Monday, January 28, 2008

On my top 10 albums of 2006 list I posted the following on this blog:

"Field Music - self-titled - another disc from 2005 that I came late to. Really the only true indie pop record that appears on my list. Fans of the Shins, High Llamas, Apples in Stero should give them a spin."

I purchased Field Music's first album on CD and then in short succession I went out and downloaded their "Tones of Town" album from e-music early in 2007 and perhaps it's just that they are a band that from song to song tends to keep things pretty similar I never did get in to their sophomore release with any great conviction. I just gave the record another spin tonight and granted tracks 1, 2 and 3 are pretty brilliant but the rest of the album falls off rather quickly for me after that early zenith.
Also, important Monday web-browsing here.
Never listened to their 2007 release. Downloaded and enjoyed their 2006 collection of b-sides but never thought to pick up their latest.

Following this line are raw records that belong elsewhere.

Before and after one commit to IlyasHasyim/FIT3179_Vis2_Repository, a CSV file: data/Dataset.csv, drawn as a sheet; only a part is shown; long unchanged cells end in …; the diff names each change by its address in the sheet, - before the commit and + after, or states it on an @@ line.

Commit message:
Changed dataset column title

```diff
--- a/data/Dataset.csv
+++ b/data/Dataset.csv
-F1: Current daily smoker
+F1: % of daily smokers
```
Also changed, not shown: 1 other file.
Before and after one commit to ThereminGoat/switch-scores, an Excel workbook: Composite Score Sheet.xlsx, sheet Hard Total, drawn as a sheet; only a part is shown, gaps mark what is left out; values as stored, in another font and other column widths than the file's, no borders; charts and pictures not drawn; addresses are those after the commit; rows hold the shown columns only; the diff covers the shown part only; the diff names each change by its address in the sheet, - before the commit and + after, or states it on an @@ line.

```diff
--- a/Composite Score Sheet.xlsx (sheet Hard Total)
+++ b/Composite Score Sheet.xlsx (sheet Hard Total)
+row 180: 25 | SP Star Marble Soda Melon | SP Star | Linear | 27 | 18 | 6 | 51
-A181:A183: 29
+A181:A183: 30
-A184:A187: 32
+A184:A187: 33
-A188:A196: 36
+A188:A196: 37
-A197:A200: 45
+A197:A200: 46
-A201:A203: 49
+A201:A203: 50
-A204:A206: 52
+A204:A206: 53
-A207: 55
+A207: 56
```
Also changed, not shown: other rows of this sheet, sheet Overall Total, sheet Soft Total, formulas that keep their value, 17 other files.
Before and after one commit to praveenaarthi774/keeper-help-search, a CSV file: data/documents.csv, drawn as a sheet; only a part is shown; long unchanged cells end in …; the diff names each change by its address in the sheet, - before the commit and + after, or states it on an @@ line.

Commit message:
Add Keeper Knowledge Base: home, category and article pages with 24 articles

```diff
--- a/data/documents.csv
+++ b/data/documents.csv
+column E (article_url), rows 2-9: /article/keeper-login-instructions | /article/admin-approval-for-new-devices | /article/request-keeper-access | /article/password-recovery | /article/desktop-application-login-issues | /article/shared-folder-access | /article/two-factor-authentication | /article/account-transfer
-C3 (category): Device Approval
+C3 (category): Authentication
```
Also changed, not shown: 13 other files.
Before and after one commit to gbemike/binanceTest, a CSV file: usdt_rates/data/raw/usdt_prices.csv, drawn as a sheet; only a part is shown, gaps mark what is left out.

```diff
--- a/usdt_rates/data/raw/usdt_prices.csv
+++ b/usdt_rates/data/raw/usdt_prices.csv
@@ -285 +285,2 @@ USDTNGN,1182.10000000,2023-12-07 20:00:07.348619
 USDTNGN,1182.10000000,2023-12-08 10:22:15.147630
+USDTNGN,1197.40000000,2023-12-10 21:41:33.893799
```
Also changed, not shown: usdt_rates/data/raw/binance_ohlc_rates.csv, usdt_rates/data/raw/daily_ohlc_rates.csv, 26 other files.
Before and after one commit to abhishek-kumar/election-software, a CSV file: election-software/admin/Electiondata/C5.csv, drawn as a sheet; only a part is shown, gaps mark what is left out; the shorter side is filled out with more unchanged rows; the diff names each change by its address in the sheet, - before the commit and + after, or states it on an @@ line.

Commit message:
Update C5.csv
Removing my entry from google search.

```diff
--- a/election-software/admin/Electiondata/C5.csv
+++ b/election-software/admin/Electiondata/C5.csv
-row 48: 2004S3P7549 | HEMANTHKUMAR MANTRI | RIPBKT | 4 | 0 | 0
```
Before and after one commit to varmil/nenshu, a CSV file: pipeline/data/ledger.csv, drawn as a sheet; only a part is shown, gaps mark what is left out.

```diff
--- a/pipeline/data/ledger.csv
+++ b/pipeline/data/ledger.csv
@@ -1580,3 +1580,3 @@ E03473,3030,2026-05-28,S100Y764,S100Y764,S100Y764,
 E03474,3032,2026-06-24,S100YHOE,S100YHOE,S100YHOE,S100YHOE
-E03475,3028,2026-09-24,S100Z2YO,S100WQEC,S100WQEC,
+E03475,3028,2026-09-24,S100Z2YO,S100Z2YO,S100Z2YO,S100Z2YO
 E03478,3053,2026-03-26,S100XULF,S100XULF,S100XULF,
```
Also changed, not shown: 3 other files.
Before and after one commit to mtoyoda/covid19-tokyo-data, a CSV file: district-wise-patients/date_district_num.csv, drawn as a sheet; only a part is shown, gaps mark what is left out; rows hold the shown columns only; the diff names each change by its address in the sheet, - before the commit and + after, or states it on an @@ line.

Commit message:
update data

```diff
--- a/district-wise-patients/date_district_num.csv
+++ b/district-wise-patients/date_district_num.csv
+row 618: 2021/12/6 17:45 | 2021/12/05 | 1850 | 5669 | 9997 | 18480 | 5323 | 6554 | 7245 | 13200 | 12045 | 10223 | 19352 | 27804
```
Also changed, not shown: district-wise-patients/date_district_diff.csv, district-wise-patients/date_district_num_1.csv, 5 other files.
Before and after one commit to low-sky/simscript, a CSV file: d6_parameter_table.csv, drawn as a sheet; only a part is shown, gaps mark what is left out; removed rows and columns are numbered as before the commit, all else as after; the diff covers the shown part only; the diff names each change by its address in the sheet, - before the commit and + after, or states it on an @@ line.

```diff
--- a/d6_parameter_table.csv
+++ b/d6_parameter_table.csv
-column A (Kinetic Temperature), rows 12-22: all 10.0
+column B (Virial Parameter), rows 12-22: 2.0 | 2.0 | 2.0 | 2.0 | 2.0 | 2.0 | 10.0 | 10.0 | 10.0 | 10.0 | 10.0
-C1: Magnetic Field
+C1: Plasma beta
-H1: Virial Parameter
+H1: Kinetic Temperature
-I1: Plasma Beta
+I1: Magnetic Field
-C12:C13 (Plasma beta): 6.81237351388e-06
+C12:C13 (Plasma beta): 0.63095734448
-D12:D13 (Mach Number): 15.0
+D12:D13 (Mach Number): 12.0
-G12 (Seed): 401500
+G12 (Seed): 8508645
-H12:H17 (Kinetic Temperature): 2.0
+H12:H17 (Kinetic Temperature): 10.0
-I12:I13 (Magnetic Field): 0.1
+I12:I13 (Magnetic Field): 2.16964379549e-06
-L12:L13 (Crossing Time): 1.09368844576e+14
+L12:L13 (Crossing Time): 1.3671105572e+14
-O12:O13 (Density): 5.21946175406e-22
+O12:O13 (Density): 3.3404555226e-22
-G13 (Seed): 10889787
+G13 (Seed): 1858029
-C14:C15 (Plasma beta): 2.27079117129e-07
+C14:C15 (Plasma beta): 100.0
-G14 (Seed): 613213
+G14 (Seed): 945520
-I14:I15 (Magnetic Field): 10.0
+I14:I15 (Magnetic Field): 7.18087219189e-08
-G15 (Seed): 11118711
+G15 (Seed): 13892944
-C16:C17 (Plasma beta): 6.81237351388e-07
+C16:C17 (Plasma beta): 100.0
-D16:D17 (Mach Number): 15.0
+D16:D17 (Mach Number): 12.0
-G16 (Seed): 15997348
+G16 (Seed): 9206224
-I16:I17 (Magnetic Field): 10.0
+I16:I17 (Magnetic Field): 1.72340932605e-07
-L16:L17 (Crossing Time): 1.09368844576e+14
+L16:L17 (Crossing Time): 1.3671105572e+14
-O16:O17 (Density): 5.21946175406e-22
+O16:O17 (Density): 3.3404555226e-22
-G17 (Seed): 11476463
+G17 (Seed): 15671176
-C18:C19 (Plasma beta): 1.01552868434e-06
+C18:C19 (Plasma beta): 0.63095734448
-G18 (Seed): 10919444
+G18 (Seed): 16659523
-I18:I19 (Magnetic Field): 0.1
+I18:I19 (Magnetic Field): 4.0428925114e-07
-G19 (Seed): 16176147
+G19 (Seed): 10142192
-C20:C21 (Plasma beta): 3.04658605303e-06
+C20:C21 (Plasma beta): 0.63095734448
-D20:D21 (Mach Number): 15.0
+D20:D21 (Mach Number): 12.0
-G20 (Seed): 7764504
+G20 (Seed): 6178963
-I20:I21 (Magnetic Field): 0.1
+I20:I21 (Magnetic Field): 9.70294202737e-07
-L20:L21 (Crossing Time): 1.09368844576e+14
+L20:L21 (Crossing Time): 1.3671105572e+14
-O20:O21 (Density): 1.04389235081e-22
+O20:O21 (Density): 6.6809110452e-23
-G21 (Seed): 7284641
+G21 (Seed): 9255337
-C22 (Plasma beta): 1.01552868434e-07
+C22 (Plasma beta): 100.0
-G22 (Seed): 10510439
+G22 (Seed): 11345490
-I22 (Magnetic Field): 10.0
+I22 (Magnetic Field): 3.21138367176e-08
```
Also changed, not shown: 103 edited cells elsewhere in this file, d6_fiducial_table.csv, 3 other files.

An oversight on my part?

On a related note, did anyone buy The Field's much-ballyhooed 'From Here We Go Sublime'?

Saturday, January 26, 2008

Hey did anyone mention Field Music in their best of 07?  I've been listening to it for a couple of days ("Tones of Town") and it is outstanding.

Friday, January 18, 2008

thanks for the input on peterson... I too have Night Train and have not listened to it for a while... i will dust it off... seems like we are all sort of on the same page here...
thnaks for the tiop on Andrew Bird.. I picked up his album "the mysterious production of eggs"
back a few years ago... it was critically raved about and it sounded interesting, but after repeated listens it just never really clicked home...since then I have steered clear of him, but I just sampled this new album and it sounded pretty good so i will pick it up...I wonder how many times I have stayed away from a band just because one album ( the first one I bought)never worked out for me, while they may have done 3 more after that one that I might have loved if I had tried them...

Wednesday, January 16, 2008

While equally unfamiliar with the work of Oscar Peterson, allow me to second the recommendation for downloading the Andrew Bird disc. Think I put 'Fiery Crash' on many a mixed disc last year and find that the songs on the album as a whole suit an evening of quiet reading, contemplation, and scotch consumption.
Like the two of you I've never had a great connection with Oscar Peterson, despite my inordinate fondness for jazz piano. For me the reasons are largely, but not entirely, around style; Peterson's remarkably light-fingered playing, inspired primarily by be-bop in terms of harmonic structuring, is not really in my wheelhouse - my stable of fave piano players starts with Bill Evans (and there couldn't be two more different players). OP was more from the Art Tatum school of flashy "look-at-me" stylists. And he was certainly incredibly skilled. Some would say the best ever.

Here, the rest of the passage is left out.